After spending my early adulthood attacking and accomplishing my goals, I reached a high point of my life where I realized I’ve completed everything I set out to do before forty. When someone would tend to believe that this would be an accomplishment in and of itself, this was actually a very frightening place. I was far from over with my life. I’ve gotten so used to slaying away that when I got to the point where my list was done, I didn’t know where to go. I was lost and didn’t know what to do next.
Maybe I should have made a bigger list?
From the time I was 11 years old, all I dreamed of doing was skateboarding. I wanted to work, live, and breath skateboarding and work in the industry. I spent my early adulthood competing in professional women’s contests, working at skate parks and shops, traveling around the country, designing skateboard graphics, building, and managing a website and mobile app for women who skate. By the time I turned thirty, I married the man of my dreams — who happens to be a skatepark designer and builder and moved into a home and built a skate park in our garage.
Everything I had in my wildest childhood dreams actually happened.
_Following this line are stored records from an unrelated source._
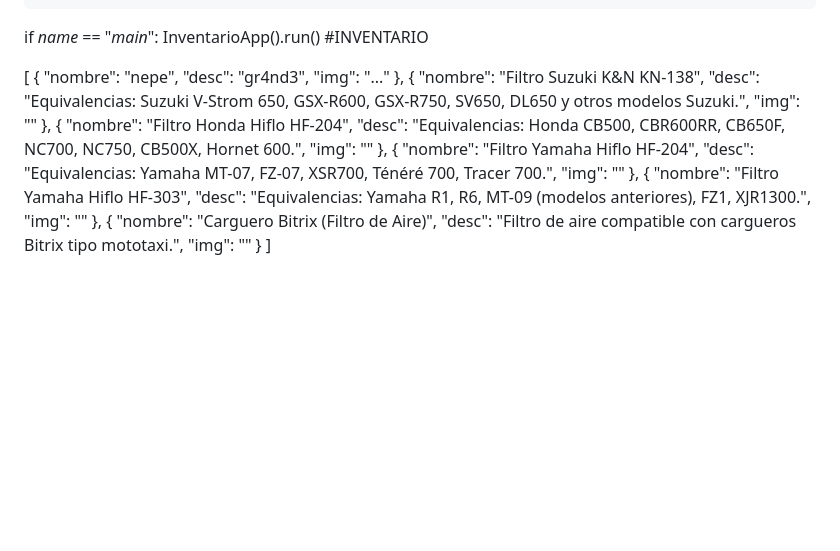
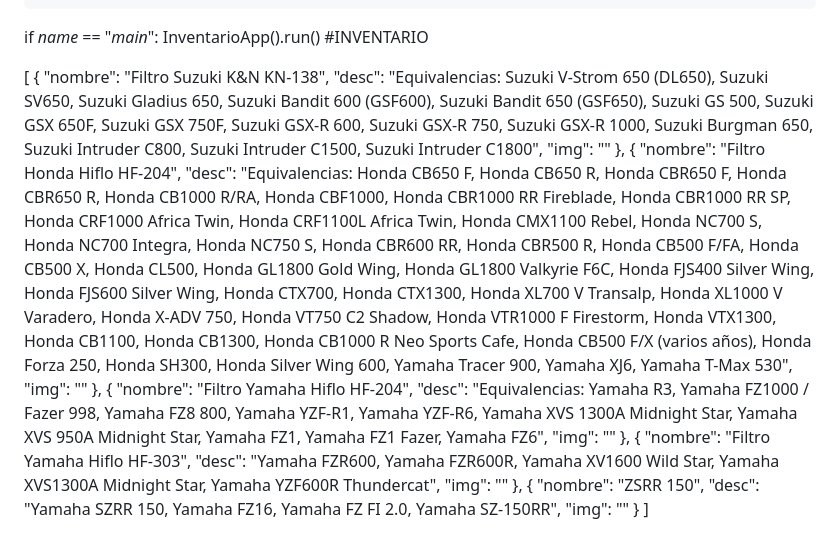
Before and after one commit to joserendonu/AppFilterOfOil, a Markdown page: README.md, the part around the change. Drawn GitHub-style; blank space fills up the shorter version.

Commit message:
AGREGAR FILTROS

```diff
--- a/README.md
+++ b/README.md
@@ -262,33 +262,28 @@ if _name_ == "_main_":
 
 [
   {
-    "nombre": "nepe",
-    "desc": "gr4nd3",
-    "img": "..."
-  },
-  {
     "nombre": "Filtro Suzuki K&N KN-138",
-    "desc": "Equivalencias: Suzuki V-Strom 650, GSX-R600, GSX-R750, SV650, DL650 y otros modelos Suzuki.",
+    "desc": "Equivalencias: Suzuki V-Strom 650 (DL650), Suzuki SV650, Suzuki Gladius 650, Suzuki Bandit 600 (GSF600), Suzuki Bandit 650 (GSF650), Suzuki GS 500, Suzuki GSX 650F, Suzuki GSX 750F, Suzuki GSX-R 600, Suzuki GSX-R 750, Suzuki GSX-R 1000, Suzuki Burgman 650, Suzuki Intruder C800, Suzuki Intruder C1500, Suzuki Intruder C1800",
     "img": ""
   },
   {
     "nombre": "Filtro Honda Hiflo HF-204",
-    "desc": "Equivalencias: Honda CB500, CBR600RR, CB650F, NC700, NC750, CB500X, Hornet 600.",
+    "desc": "Equivalencias: Honda CB650 F, Honda CB650 R, Honda CBR650 F, Honda CBR650 R, Honda CB1000 R/RA, Honda CBF1000, Honda CBR1000 RR Fireblade, Honda CBR1000 RR SP, Honda CRF1000 Africa Twin, Honda CRF1100L Africa Twin, Honda CMX1100 Rebel, Honda NC700 S, Honda NC700 Integra, Honda NC750 S, Honda CBR600 RR, Honda CBR500 R, Honda CB500 F/FA, Honda CB500 X, Honda CL500, Honda GL1800 Gold Wing, Honda GL1800 Valkyrie F6C, Honda FJS400 Silver Wing, Honda FJS600 Silver Wing, Honda CTX700, Honda CTX1300, Honda XL700 V Transalp, Honda XL1000 V Varadero, Honda X-ADV 750, Honda VT750 C2 Shadow, Honda VTR1000 F Firestorm, Honda VTX1300, Honda CB1100, Honda CB1300, Honda CB1000 R Neo Sports Cafe, Honda CB500 F/X (varios años), Honda Forza 250, Honda SH300, Honda Silver Wing 600, Yamaha Tracer 900, Yamaha XJ6, Yamaha T-Max 530",
     "img": ""
   },
   {
     "nombre": "Filtro Yamaha Hiflo HF-204",
-    "desc": "Equivalencias: Yamaha MT-07, FZ-07, XSR700, Ténéré 700, Tracer 700.",
+    "desc": "Equivalencias: Yamaha R3, Yamaha FZ1000 / Fazer 998, Yamaha FZ8 800, Yamaha YZF-R1, Yamaha YZF-R6, Yamaha XVS 1300A Midnight Star, Yamaha XVS 950A Midnight Star, Yamaha FZ1, Yamaha FZ1 Fazer, Yamaha FZ6",
     "img": ""
   },
   {
     "nombre": "Filtro Yamaha Hiflo HF-303",
-    "desc": "Equivalencias: Yamaha R1, R6, MT-09 (modelos anteriores), FZ1, XJR1300.",
+    "desc": "Yamaha FZR600, Yamaha FZR600R, Yamaha XV1600 Wild Star, Yamaha XVS1300A Midnight Star, Yamaha YZF600R Thundercat",
     "img": ""
   },
   {
-    "nombre": "Carguero Bitrix (Filtro de Aire)",
-    "desc": "Filtro de aire compatible con cargueros Bitrix tipo mototaxi.",
+    "nombre": "ZSRR 150",
+    "desc": "Yamaha SZRR 150, Yamaha FZ16, Yamaha FZ FI 2.0, Yamaha SZ-150RR",
     "img": ""
   }
 ]
```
However, I was tired and burnt out. I had a hard time enjoying my life because I was so focused on which tricks I should learn next or the next project I had in mind. I beaten by body down by forcing myself to do tricks I may have not been ready for and I was spending most of my non-skating hours glued to a computer screen. After a severe back injury that took me out for a few months and almost cost me my mobility, I took a long hard look at WHY I was doing the things I was doing.
I had to outgrow my inner 11-year-old’s skate-life fantasy and reinvent a new one. I had to piece out what I was doing for myself, and what I was doing for someone else’s expectations. Success is a language to which everyone has their own version. Was I speaking my own or a version of someone else’s?
My Whole Perspective Changed.
How I’d originally approach my goals was with laser focus on accomplishing tasks. I’d get ideas on a whim and have this inner drive to see them become a reality.
I would make a list of tricks that I needed to land, projects I needed to finish, or places I wanted to go and mark them off the list and move onto the next thing. This worked well for accomplishing things — I attacked my list and then some, but I wasn’t working towards a bigger picture. It was a constant grind with no end in sight.
I took a long break from everything, dropped the website, and the app, quit drawing, and skateboarding, spent time with myself, got away from all the noise, and relaxed a bit — got perspective.
Every day, I went through and listed all the reasons why I was doing the things I was doing in a journal, and realized that much of what I was doing had no reason at all. Sometimes I was merely trying to to prove to myself that I could do something — like hucking myself down a set of stairs on a skateboard. That one hurt! But I got into a regular habit of writing my ideas down, then I asking myself if completing this task was going to benefit me years down the line. If not, I took it off the list of things to do.
If I got an idea that I was really excited about and was certain I wanted to tackle, I kept it in the notebook for a while. I could always revisit it later on. So far, most of the ideas are left behind. It was hard to do this exercise at first, because I get really excited about ideas and making them become a reality. But after a while, it took a lot of pressure off me and eased my anxiety. If I come back to an idea I want to tackle, I know it’s something that I really want to do. This technique also makes me aware that the things that I’m currently working on are things that matter.
I flipped my approach to achieving goals.
Now, instead of having a task list on any given day, I have a general picture in my head of where I want to be in 5 years, 10 years, and further. This has allowed me to look at the forest and not just the trees. I still have actions I need to take get to where I want to go; however, the process is more fluid. Instead of ticking off random boxes on a daily checklist, I ask myself what would be in my best interest to do today, keeping that big picture in mind. The details reveal themselves in the moment and I then make a list based on what most feasible and most important.
I’ve since started to skateboard again. Again, instead of attacking a trick list, I train and practice and then patiently wait for the tricks to come instead of forcing myself to land whatever the tricks the masses are doing. I now do things with intention and purpose and take a more sustainable approach to my goal setting. Nothing needs to be done by the end of the session except for the time I put in.
Life is a marathon, not a sprint. When life is not happening as soon as I would like, having the end goal in mind keep things in focus. I’m in this for the long haul.